Ideene, another good friend from Michigan State who now lives in LA, is a first generation American. Her parents immigrated from Iran in their twenties. She has close ties with her Persian relatives, and travels to Iran to visit them almost every year.

I stayed a night at Ideene’s apartment in Beverlywood. The next morning, while drinking tea at the kitchen table, we tossed around ideas for lunch. “Have you ever eaten Persian food?” asked Ideene.

I mulled it over. Nope. I didn’t even know what Persian food was.

Little Persia, LA (a.k.a. Westwood Boulevard) was only a couple miles down the road. Ideene, a fluent Farsi speaker, played tour guide. There was no better time or place to try Persian food — unless I was in Iran.

Little Persia - 1

Ideene picked Shamshiri Grill.

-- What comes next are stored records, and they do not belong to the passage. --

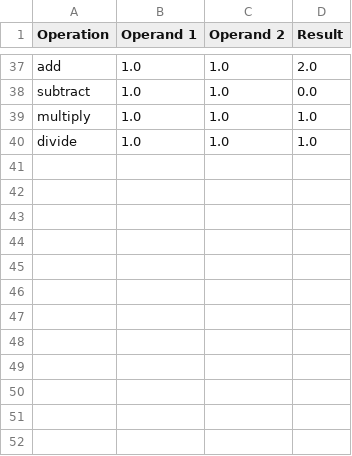
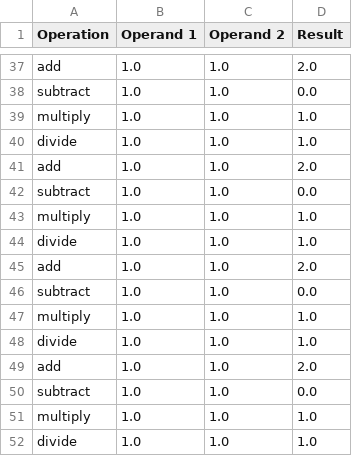
Before and after one commit to JaswanthKSnjit/IS601-Mid-Term, a CSV file: data/history.csv, drawn as a sheet; only a part is shown, gaps mark what is left out; the diff names each change by its address in the sheet, - before the commit and + after, or states it on an @@ line.

Commit message:
made changes to history tests file to get cov 100%

```diff
--- a/data/history.csv
+++ b/data/history.csv
+row 41: add | 1.0 | 1.0 | 2.0
+row 42: subtract | 1.0 | 1.0 | 0.0
+row 43: multiply | 1.0 | 1.0 | 1.0
+row 44: divide | 1.0 | 1.0 | 1.0
+row 45: add | 1.0 | 1.0 | 2.0
+row 46: subtract | 1.0 | 1.0 | 0.0
+row 47: multiply | 1.0 | 1.0 | 1.0
+row 48: divide | 1.0 | 1.0 | 1.0
+row 49: add | 1.0 | 1.0 | 2.0
+row 50: subtract | 1.0 | 1.0 | 0.0
+row 51: multiply | 1.0 | 1.0 | 1.0
+row 52: divide | 1.0 | 1.0 | 1.0
```
Also changed, not shown: 5 other files.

After consulting me on what types of meat I liked and what sauces I thought sounded tasty, Ideene ordered for us, speaking to the server in both English and Farsi.

Almost every other patron was Persian or Middle Eastern. The last time I felt so out of place speaking English in America was when Kirk and I first moved to Rodgers Park, Chicago, where Spanish trumped English, specifically around North Clark Street.

We ate until we were stuffed. In the photo above, Ideene prepares to dig into the Koobideh Platter: a skewer of minced lamb seasoned with onions and spices with sides of Basmati rice and flame broiled onions and tomatoes. We also ate Shirazi salad (chopped cucumbers, tomatoes, onions and parsley), house stew, and doogh. Doogh?

Doogh is yogurt soda. It’s also one of the strangest things I’ve ever ingested through a straw, or ingested, period. Ideene ordered both the house doogh and a bottled doogh. The house doogh was flavored heavily with mint, which I preferred, because it gave the drink a refreshing bite.

I liked the food, though I don’t see myself craving it like I do Mexican food or sushi. Like any new cuisine, the more you eat it, the more familiar it becomes, the better chance you have at enjoying it.

If Persian main dishes took some getting used to, the Persian ice cream did not.

Little Persia - 2

Walking a few blocks north on Westwood took us to Saffron & Rose Ice Cream. It’s not the ice cream’s texture (which is similar to gelato) that makes Persian ice cream ‘Persian,’ it’s the the flavors — orange blossom, double date, saffron & pistachio, lavender, cucumber & watermelon — that make it unique. Orange blossom was my favorite, saffron & pistachio a close second.

I’ve always thought of ice cream — giant scoops of chocolate dripping down the sides of a waffle cone — as very American. Actually, the Persian Empire is credited with developing the first ice cream — grape juice concentrate poured over snow. (Read more on the history of ice cream.)

Thanks, Ideene, for the tour through Little Persia! ☼